Quid pro quo

Quid pro quo

Literal Meaning

A favour or advantage granted in return for something.


The key to a quid pro quo business agreement is a consideration, which may take the form of a good, service, money, or financial instrument. Such considerations equate to a contract in which something is provided and something of equal value is returned in exchange. Without such considerations, a court may find a contract to be invalid or nonbinding.

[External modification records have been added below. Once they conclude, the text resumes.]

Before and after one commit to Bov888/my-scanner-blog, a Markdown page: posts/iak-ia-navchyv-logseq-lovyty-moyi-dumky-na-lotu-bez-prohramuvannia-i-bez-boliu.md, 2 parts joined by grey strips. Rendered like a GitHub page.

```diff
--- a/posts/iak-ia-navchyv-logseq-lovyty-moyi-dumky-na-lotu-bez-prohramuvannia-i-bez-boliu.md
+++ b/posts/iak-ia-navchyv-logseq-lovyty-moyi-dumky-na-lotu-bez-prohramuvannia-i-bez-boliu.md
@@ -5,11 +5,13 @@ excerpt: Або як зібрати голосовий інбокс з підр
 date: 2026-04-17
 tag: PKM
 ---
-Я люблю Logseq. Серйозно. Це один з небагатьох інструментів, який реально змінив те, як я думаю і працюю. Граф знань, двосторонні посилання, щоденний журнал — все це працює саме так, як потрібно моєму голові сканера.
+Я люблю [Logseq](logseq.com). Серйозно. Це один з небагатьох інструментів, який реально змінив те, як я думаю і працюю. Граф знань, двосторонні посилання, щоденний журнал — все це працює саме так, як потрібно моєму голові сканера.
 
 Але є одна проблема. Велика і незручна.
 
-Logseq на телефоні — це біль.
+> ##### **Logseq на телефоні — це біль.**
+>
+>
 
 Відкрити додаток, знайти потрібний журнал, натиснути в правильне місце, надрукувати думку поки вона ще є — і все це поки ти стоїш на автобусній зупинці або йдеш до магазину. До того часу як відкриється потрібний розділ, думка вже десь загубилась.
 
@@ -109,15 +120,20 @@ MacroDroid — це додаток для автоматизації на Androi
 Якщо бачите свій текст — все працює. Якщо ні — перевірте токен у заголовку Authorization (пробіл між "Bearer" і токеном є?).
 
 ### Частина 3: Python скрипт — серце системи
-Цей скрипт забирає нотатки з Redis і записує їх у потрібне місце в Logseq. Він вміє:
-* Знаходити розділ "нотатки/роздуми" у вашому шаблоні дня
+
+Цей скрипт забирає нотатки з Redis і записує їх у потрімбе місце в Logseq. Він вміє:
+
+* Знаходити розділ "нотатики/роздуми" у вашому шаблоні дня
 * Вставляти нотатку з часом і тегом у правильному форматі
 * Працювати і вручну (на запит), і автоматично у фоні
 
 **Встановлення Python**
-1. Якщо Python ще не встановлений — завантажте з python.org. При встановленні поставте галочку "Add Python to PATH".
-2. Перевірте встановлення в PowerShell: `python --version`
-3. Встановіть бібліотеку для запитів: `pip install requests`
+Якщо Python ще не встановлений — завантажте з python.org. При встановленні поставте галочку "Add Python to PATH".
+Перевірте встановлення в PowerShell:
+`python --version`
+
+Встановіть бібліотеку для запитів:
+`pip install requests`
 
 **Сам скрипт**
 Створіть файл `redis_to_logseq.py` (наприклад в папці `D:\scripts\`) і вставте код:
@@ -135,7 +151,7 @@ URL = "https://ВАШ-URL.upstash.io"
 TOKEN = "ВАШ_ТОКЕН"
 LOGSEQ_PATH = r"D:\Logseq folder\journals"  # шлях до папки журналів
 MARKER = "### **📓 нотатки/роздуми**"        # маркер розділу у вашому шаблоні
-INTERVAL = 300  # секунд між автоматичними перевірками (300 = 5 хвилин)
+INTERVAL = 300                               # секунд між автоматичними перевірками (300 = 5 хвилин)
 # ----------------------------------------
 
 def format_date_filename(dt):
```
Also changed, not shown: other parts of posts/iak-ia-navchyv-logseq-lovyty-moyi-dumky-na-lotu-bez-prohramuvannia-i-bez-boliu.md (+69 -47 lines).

Natalie needs to have her air conditioning unit repaired, and discusses the matter with her neighbor, Ralph. Ralph, who is an HVAC professional, agrees to do the repairs, including labor and the cost for parts, if Natalie will keep his dogs at her home while he goes on a Florida vacation for two weeks. Although this agreement does not involve the exchange of money, the fact that the parties have agreed to exchange things of value (quid pro quo), one of which depends on the other, makes this a valid contract.[1]

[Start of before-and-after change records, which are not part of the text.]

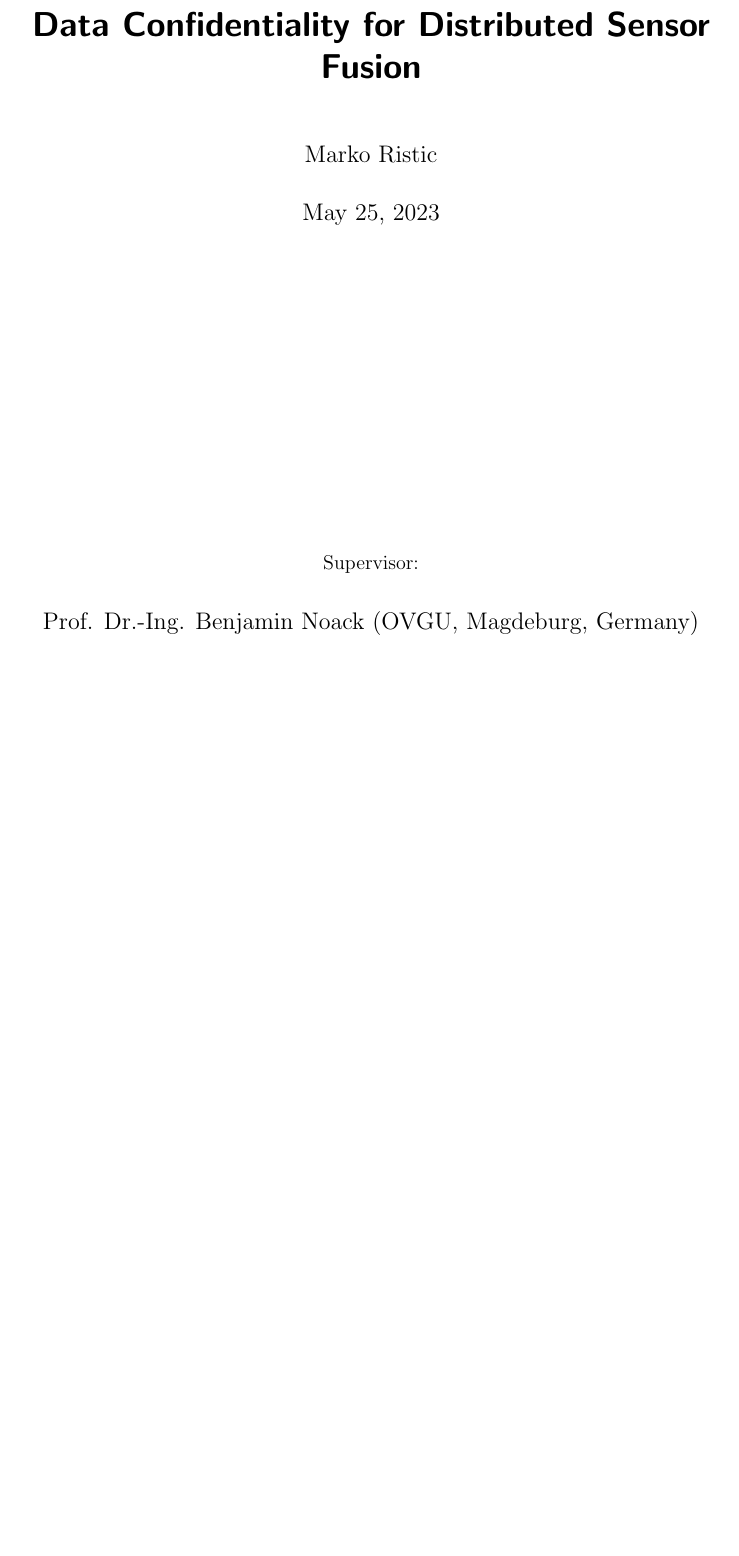
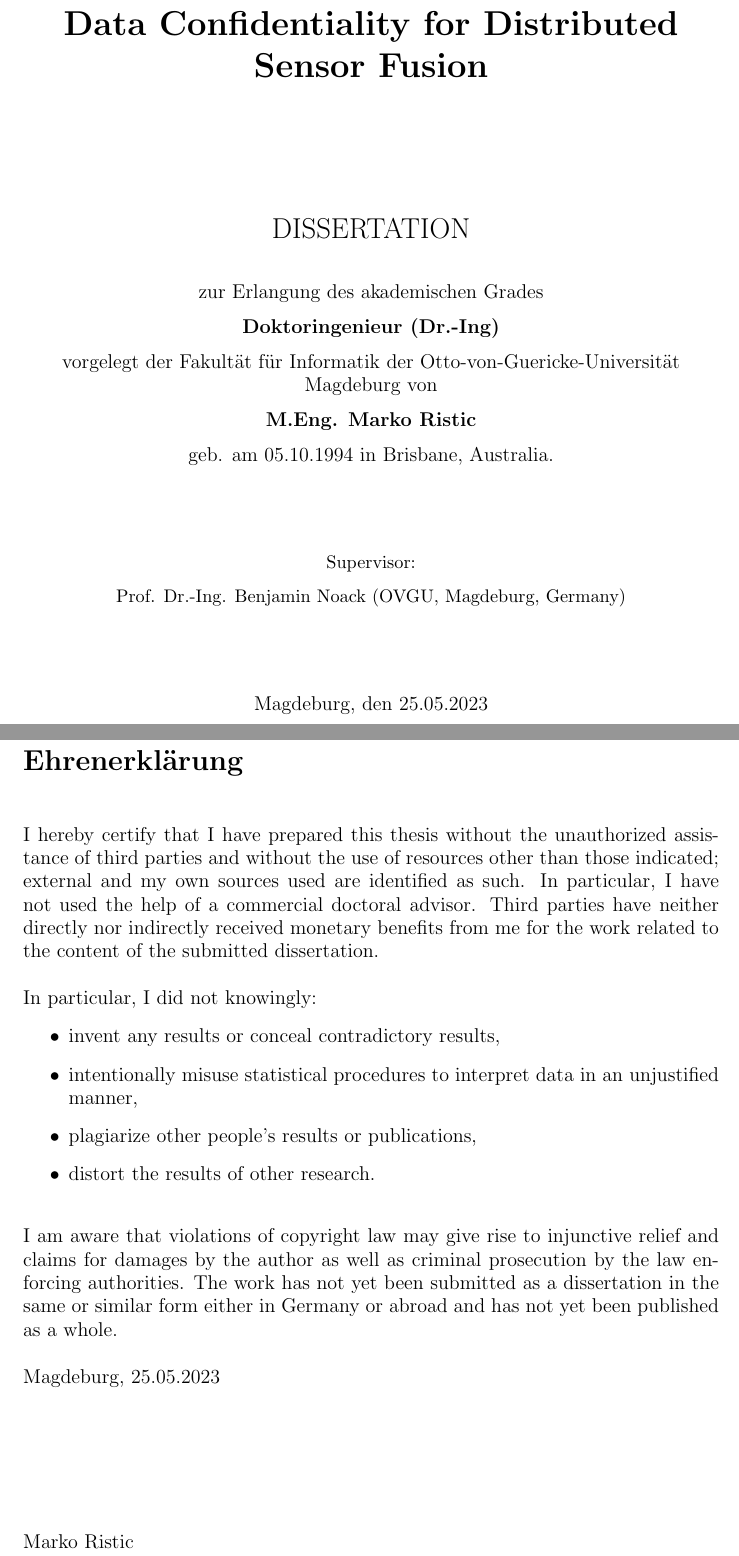
Before and after one commit to omubtcezq/dissertation-marko-ristic, a LaTeX thesis (main.tex): part of page 1 of 107 before the commit and two parts of pages 1 and 2 of 108 after it, the two joined at a grey line, cut so that both start at the same text, the shorter picture padded with empty space. Compiled offline with pdfLaTeX.

Commit message:
Added OVGU coverpage + plagiarism declaration, replacing the default latex title page

```diff
--- a/main.tex
+++ b/main.tex
@@ -2,6 +2,8 @@
 
 % Package Fix
 \usepackage{scrhack}
+% Date format
+\usepackage[ddmmyyyy]{datetime}
 % Referencing
 \usepackage{multibib}
 % Graphics
@@ -24,6 +26,9 @@
 
 % Grouped references
 \newcites{MyPubs}{Thesis Publications}
+
+% Date
+\renewcommand{\dateseparator}{.}
 
 % Sub figures
 \renewcommand\thesubfigure{(\alph{subfigure})}
@@ -107,6 +112,3 @@
 %
 %
 
-\title{Data Confidentiality for Distributed Sensor Fusion}
-\author{Marko Ristic}
-\date{\today}
@@ -115,6 +116,76 @@
+\begin{titlepage}
+    \thispagestyle{empty}
+    \begin{center}
+        \includegraphics[trim=0.5cm 3cm 0.5cm 3cm, width=0.7\textwidth]{figures/ovgu_logo}
 
-\begin{document}
-\maketitle
+        \huge
+        \textbf{Data Confidentiality for Distributed Sensor Fusion}
+
+        \vspace{3\baselineskip}
+        \LARGE
+        DISSERTATION
+
+        \vspace{\baselineskip}
+        \large
+        zur Erlangung des akademischen Grades
+
+        \vspace{0.5\baselineskip}
+        \textbf{Doktoringenieur (Dr.-Ing)}
+
+        \vspace{0.5\baselineskip}
+        vorgelegt der Fakultät für Informatik der Otto-von-Guericke-Universität Magdeburg von
+
+        \vspace{0.5\baselineskip}
+        \textbf{M.Eng. Marko Ristic}
+
+        \vspace{0.5\baselineskip}
+        geb. am 05.10.1994 in Brisbane, Australia.
+
+        \vfill
+        \normalsize
+        Supervisor:
+
+        \vspace{0.5\baselineskip}
+        Prof. Dr.-Ing. Benjamin Noack (OVGU, Magdeburg, Germany)
+
+        \vfill
+        \large
+        Magdeburg, den \today
+    \end{center}
+
+    \newpage
+    \thispagestyle{empty}
+    \LARGE
+    \noindent
+    \textbf{Ehrenerklärung}
+
+    \vspace{1cm}
+    \large
+    \noindent
+    I hereby certify that I have prepared this thesis without the unauthorized assistance of third parties and without the use of resources other than those indicated; external and my own sources used are identified as such. In particular, I have not used the help of a commercial doctoral advisor. Third parties have neither directly nor indirectly received monetary benefits from me for the work related to the content of the submitted dissertation.
+
+    \vspace{0.5cm}
+    \noindent
+    In particular, I did not knowingly:
+    \begin{itemize}
+        \item invent any results or conceal contradictory results,
+        \item intentionally misuse statistical procedures to interpret data in an unjustified manner,
+        \item plagiarize other people's results or publications,
+        \item distort the results of other research.
+    \end{itemize}
+
+    \vspace{0.5cm}
+    \noindent
+    I am aware that violations of copyright law may give rise to injunctive relief and claims for damages by the author as well as criminal prosecution by the law enforcing authorities. The work has not yet been submitted as a dissertation in the same or similar form either in Germany or abroad and has not yet been published as a whole.
+
+    \vspace{0.5cm}
+    \noindent
+    Magdeburg, \today
+
+    \vspace{3cm}
+    \noindent
+    Marko Ristic
+\end{titlepage}
 
 \frontmatter
 \tableofcontents
```
Also changed, not shown: figures/ovgu_logo.pdf (added), main.pdf, main.tex (3 more changed lines).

Indian Law Position

Under Indian law, Quid Pro Quo is one of the essential elements of a valid contract. Under Indian Contract Law ‘Quid Pro Que’ means the ‘Consideration’. Section 2(d) of the Indian Contract Act, 1872 defines the word ‘Consideration’ as following – 

“When, at the desire of the promisor, the promisee or any other person has done or abstained from doing, or does or abstains from doing, or promises to do or to abstain from doing, something, such act or abstinence or promise is called a consideration for the promise;”[2]

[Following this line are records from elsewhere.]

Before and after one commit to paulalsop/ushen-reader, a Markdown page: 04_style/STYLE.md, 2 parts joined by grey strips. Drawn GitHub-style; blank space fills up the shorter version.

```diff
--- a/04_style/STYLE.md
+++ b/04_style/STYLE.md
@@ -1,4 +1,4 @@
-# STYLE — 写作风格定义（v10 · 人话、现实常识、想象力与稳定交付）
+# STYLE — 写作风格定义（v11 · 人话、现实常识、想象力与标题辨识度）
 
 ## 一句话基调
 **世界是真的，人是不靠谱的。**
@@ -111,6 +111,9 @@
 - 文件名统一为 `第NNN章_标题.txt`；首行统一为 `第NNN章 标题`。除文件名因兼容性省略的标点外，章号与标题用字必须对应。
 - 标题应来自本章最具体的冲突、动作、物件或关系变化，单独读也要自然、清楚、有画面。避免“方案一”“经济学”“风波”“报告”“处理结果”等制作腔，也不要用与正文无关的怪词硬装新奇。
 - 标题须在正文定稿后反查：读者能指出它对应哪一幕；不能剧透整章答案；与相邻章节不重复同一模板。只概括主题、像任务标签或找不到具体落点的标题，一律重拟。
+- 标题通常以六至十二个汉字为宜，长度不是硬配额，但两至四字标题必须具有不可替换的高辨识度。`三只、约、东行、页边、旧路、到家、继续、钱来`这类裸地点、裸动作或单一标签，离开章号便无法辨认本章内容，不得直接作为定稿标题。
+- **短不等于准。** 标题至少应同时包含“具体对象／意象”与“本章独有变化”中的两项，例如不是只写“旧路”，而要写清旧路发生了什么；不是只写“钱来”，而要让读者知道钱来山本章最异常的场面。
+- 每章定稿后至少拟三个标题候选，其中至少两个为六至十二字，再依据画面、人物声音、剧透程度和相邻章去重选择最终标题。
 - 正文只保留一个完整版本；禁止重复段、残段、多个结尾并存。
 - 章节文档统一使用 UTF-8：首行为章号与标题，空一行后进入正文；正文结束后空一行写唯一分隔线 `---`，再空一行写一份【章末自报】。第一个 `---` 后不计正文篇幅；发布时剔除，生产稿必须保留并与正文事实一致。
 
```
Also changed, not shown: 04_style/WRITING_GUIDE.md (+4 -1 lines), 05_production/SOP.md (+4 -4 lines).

Further, Section 25 of the same act renders a contract without consideration as ‘void’. It states the following –

“An agreement made without consideration is void, unless-

(1) It is expressed in writing and registered under the law for the time being in force for the registration of 1*[documents], and is made on account of natural love and affection between parties standing in a, near relation to each other; or unless

(2) it is a promise to compensate, wholly or in part, a person who has already voluntarily done something for the promisor, or something which the promisor was legally compellable to do ; or unless

(3) it is a promise, made in writing and signed by the person to be charged therewith, or by his agent generally or specially authorized in that behalf, to pay wholly or in part a debt of which the creditor might have enforced payment but for the law for the limitation of suits.”[3]

Case Laws

The Hingir-Rampur Coal Co., Ltd. v. The State Of Orissa And Others

In the above-mentioned case, honourable Supreme Court of India referred the maxim of ‘Quid Pro Quo’.[4]

Kewal Krishan Puri & Anr v. State Of Punjab & Others

In the above-mentioned case, honourable Supreme Court of India referred the maxim of ‘Quid Pro Quo’.[5]

I.T.C. Ltd. Etc. vs State of Karnataka & Ors

In the above-mentioned case also the maxim ‘Quid Pro Quo’ was referred.[6]

Edited by Vigneshwar Ramasubramania

Approved & Published – Sakshi Raje


[1] Quid Pro Quo, Legal Dictionary (July 7, 2019, 6:40), https://legaldictionary.net/quid-pro-quo/.

[2] Indian Contract Act 1872, s. 2(d).

[3] Indian Contract Act 1872, s. 25.

[4] The Hingir-Rampur Coal Co., Ltd. v. The State Of Orissa And Others, 1961 AIR 459.

[5] Kewal Krishan Puri & Anr vs State Of Punjab & Others, 1980 AIR 1008.

[6] I.T.C. Ltd. Etc vs State Of Karnataka & Ors, 1985 SCR, Supl. (1) 145.

Vishwa Patel
I am 2 nd Year B.A LL.B (Hons.) student at Gujarat National Law University. I like to explore and write on topics of Cyber Laws, Intellectual Property Laws and Competition Laws. Further, to enhance my knowledge of Law I like to participate in moot court competitions. You can reach me at: vishwapatel683@gmail.com